Carl Whithaus is Professor of Writing and Rhetoric at the University of California, Davis. He studies the impact of information technology on literacy practices, writing assessment, and writing in the sciences and engineering. His books include Multimodal Literacies and Emerging Genres (University of Pittsburgh Press, 2013), Writing Across Distances and Disciplines: Research and Pedagogy in Distributed Learning (Routledge, 2008) and Teaching and Evaluating Writing in the Age of Computers and High-Stakes Testing (Erlbaum, 2005).

Publication Information: Kelly-Riley, Diane, Ti Macklin, & Carl Whithaus (Eds.). (2024). Considering Students, Teachers, and Writing Assessment: Volume 2, Emerging Theoretical and Pedagogical Practices.
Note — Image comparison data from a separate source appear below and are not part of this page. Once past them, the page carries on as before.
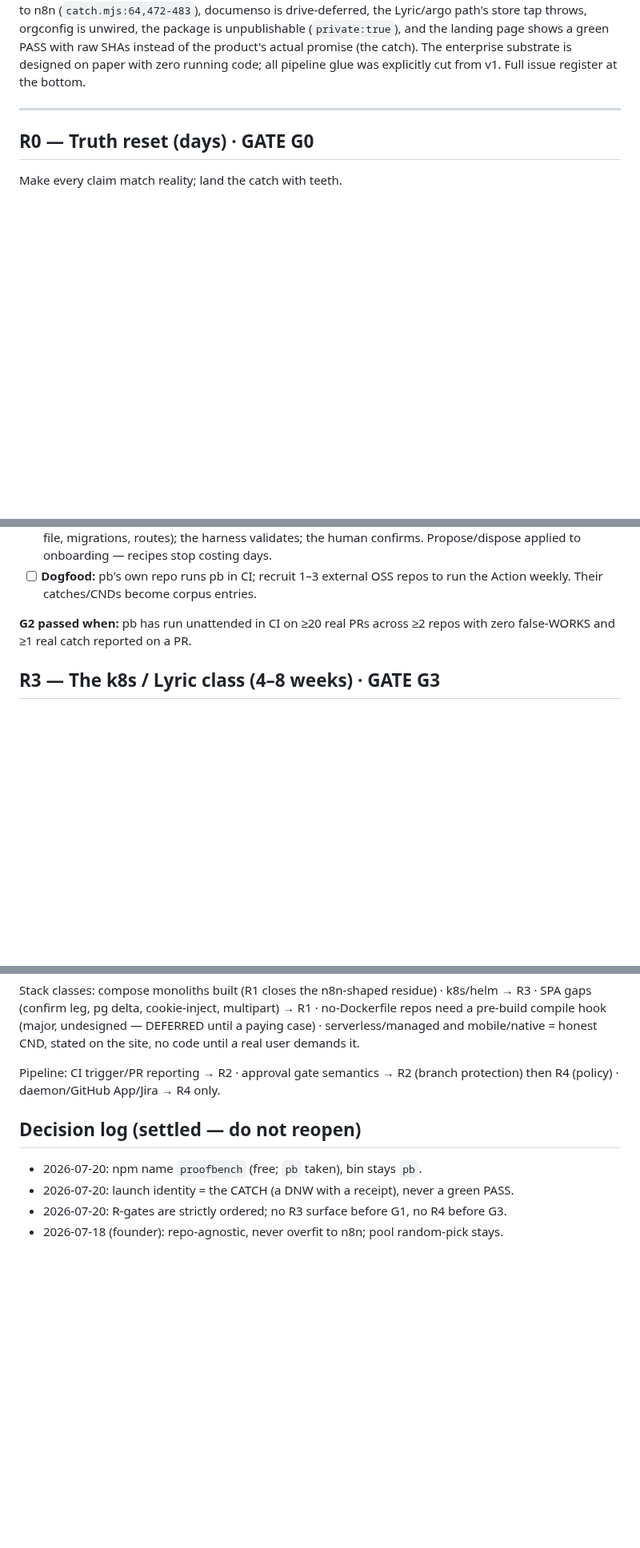
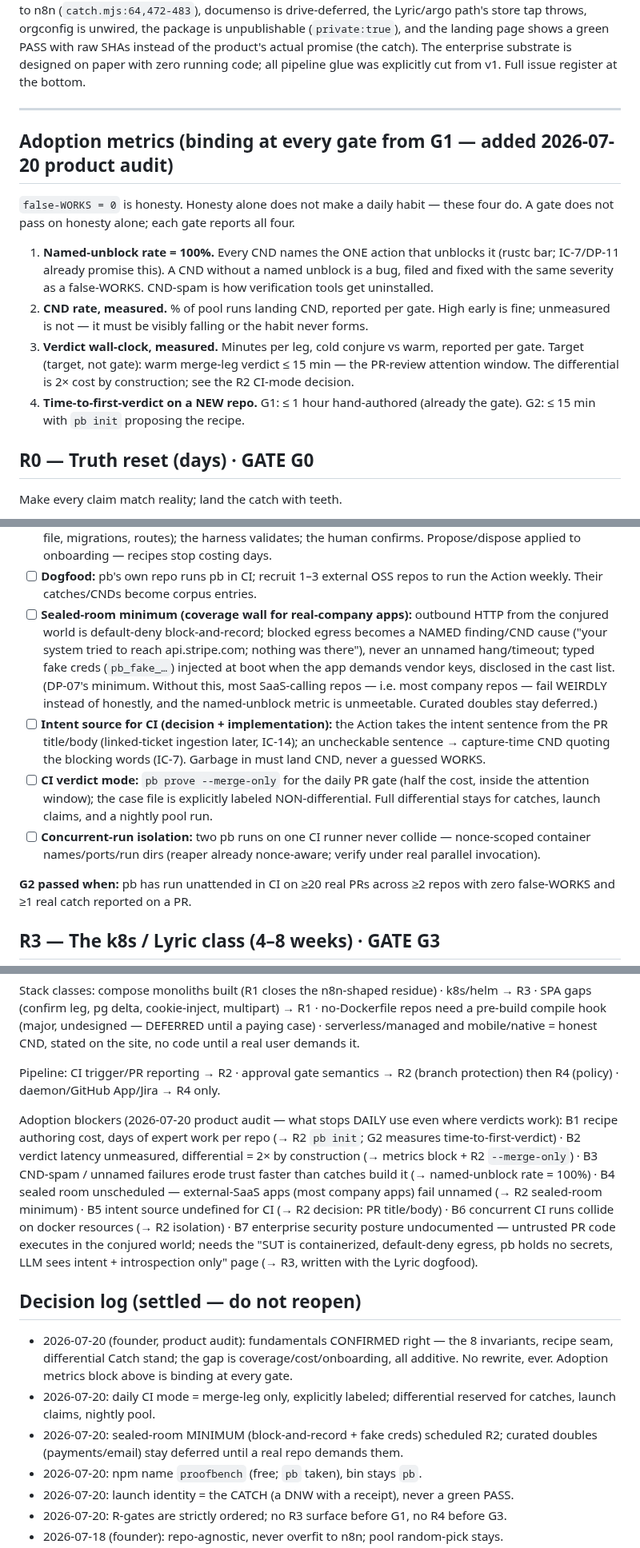
Before and after one commit to 0prodigy/proofbench, a Markdown page: docs/ROADMAP.md, 3 parts joined by grey strips. Shown at 80% size. Drawn GitHub-style; blank space fills up the shorter version.

Commit message:
docs: product audit — binding adoption metrics + R2 coverage items (sealed-room min, CI intent source, --merge-only, run isolation), blockers B1-B7; fundamentals confirmed, gates unchanged

```diff
--- a/docs/ROADMAP.md
+++ b/docs/ROADMAP.md
@@ -19,6 +19,24 @@ enterprise substrate is designed on paper with zero running code; all pipeline g
 explicitly cut from v1. Full issue register at the bottom.
 
 ---
+
+## Adoption metrics (binding at every gate from G1 — added 2026-07-20 product audit)
+
+`false-WORKS = 0` is honesty. Honesty alone does not make a daily habit — these four do.
+A gate does not pass on honesty alone; each gate reports all four.
+
+1. **Named-unblock rate = 100%.** Every CND names the ONE action that unblocks it
+   (rustc bar; IC-7/DP-11 already promise this). A CND without a named unblock is a bug,
+   filed and fixed with the same severity as a false-WORKS. CND-spam is how verification
+   tools get uninstalled.
+2. **CND rate, measured.** % of pool runs landing CND, reported per gate. High early is
+   fine; unmeasured is not — it must be visibly falling or the habit never forms.
+3. **Verdict wall-clock, measured.** Minutes per leg, cold conjure vs warm, reported per
+   gate. Target (target, not gate): warm merge-leg verdict ≤ 15 min — the PR-review
+   attention window. The differential is 2× cost by construction; see the R2 CI-mode
+   decision.
+4. **Time-to-first-verdict on a NEW repo.** G1: ≤ 1 hour hand-authored (already the
+   gate). G2: ≤ 15 min with `pb init` proposing the recipe.
 
 ## R0 — Truth reset (days) · GATE G0
 
@@ -103,6 +121,23 @@ Make pb a habit, not a demo. Smallest pipeline glue that creates daily runs.
       confirms. Propose/dispose applied to onboarding — recipes stop costing days.
 - [ ] **Dogfood:** pb's own repo runs pb in CI; recruit 1–3 external OSS repos to run
       the Action weekly. Their catches/CNDs become corpus entries.
+- [ ] **Sealed-room minimum (coverage wall for real-company apps):** outbound HTTP from
+      the conjured world is default-deny block-and-record; blocked egress becomes a NAMED
+      finding/CND cause ("your system tried to reach api.stripe.com; nothing was there"),
+      never an unnamed hang/timeout; typed fake creds (`pb_fake_…`) injected at boot when
+      the app demands vendor keys, disclosed in the cast list. (DP-07's minimum. Without
+      this, most SaaS-calling repos — i.e. most company repos — fail WEIRDLY instead of
+      honestly, and the named-unblock metric is unmeetable. Curated doubles stay deferred.)
+- [ ] **Intent source for CI (decision + implementation):** the Action takes the intent
+      sentence from the PR title/body (linked-ticket ingestion later, IC-14); an
+      uncheckable sentence → capture-time CND quoting the blocking words (IC-7). Garbage
+      in must land CND, never a guessed WORKS.
+- [ ] **CI verdict mode:** `pb prove --merge-only` for the daily PR gate (half the cost,
+      inside the attention window); the case file is explicitly labeled NON-differential.
+      Full differential stays for catches, launch claims, and a nightly pool run.
+- [ ] **Concurrent-run isolation:** two pb runs on one CI runner never collide —
+      nonce-scoped container names/ports/run dirs (reaper already nonce-aware; verify
+      under real parallel invocation).
 
 **G2 passed when:** pb has run unattended in CI on ≥20 real PRs across ≥2 repos with
 zero false-WORKS and ≥1 real catch reported on a PR.
@@ -167,8 +202,27 @@ real user demands it.
 Pipeline: CI trigger/PR reporting → R2 · approval gate semantics → R2 (branch protection)
 then R4 (policy) · daemon/GitHub App/Jira → R4 only.
 
+Adoption blockers (2026-07-20 product audit — what stops DAILY use even where verdicts
+work): B1 recipe authoring cost, days of expert work per repo (→ R2 `pb init`; G2
+measures time-to-first-verdict) · B2 verdict latency unmeasured, differential = 2× by
+construction (→ metrics block + R2 `--merge-only`) · B3 CND-spam / unnamed failures
+erode trust faster than catches build it (→ named-unblock rate = 100%) · B4 sealed room
+unscheduled — external-SaaS apps (most company apps) fail unnamed (→ R2 sealed-room
+minimum) · B5 intent source undefined for CI (→ R2 decision: PR title/body) · B6
+concurrent CI runs collide on docker resources (→ R2 isolation) · B7 enterprise security
+posture undocumented — untrusted PR code executes in the conjured world; needs the
+"SUT is containerized, default-deny egress, pb holds no secrets, LLM sees intent +
+introspection only" page (→ R3, written with the Lyric dogfood).
+
 ## Decision log (settled — do not reopen)
 
+- 2026-07-20 (founder, product audit): fundamentals CONFIRMED right — the 8 invariants,
+  recipe seam, differential Catch stand; the gap is coverage/cost/onboarding, all
+  additive. No rewrite, ever. Adoption metrics block above is binding at every gate.
+- 2026-07-20: daily CI mode = merge-leg only, explicitly labeled; differential reserved
+  for catches, launch claims, nightly pool.
+- 2026-07-20: sealed-room MINIMUM (block-and-record + fake creds) scheduled R2; curated
+  doubles (payments/email) stay deferred until a real repo demands them.
 - 2026-07-20: npm name `proofbench` (free; `pb` taken), bin stays `pb`.
 - 2026-07-20: launch identity = the CATCH (a DNW with a receipt), never a green PASS.
 - 2026-07-20: R-gates are strictly ordered; no R3 surface before G1, no R4 before G3.
```
Also changed, not shown: CLAUDE.md (+11 -0 lines), docs/RESUME.md (+8 -0 lines).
The WAC Clearinghouse; University Press of Colorado.

Web Publication Date: April 2, 2024
Print Publication Date: Pending

ISBN: 978-1-64215-232-6 (PDF) 978-1-64215-233-3 (ePub) 978-1-64642-671-3 (pbk.)
DOI: 10.37514/PER-B.2024.2326

Contact Information:
Diane Kelly-Riley:
Ti Macklin:
Carl Whithaus:

Perspectives on Writing

Series Editors: Rich Rice, Texas Tech University, and J. Michael Rifenburg, University of North Georgia

Acrobat Reader DownloadThis book is available in whole and in part in Adobe's Portable Document Format (PDF). It will also be available in a low-cost print edition from our publishing partner, the University Press of Colorado.

Copyright © 2024 Diane Kelly-Riley, Ti Macklin, and Carl Whithaus and the authors of individual parts of this book. This work is licensed under a Creative Commons Attribution-Noncommercial-No Derivative Works 4.0 International License. 248 pages, with notes, figures, and bibliographies. This book will also be available in print from University Press of Colorado as well as from any online or brick-and-mortar bookstore. Available in digital format for no charge on this page at the WAC Clearinghouse. You may view this book. You may print personal copies of this book. You may link to this page. You may not reproduce this book on another website.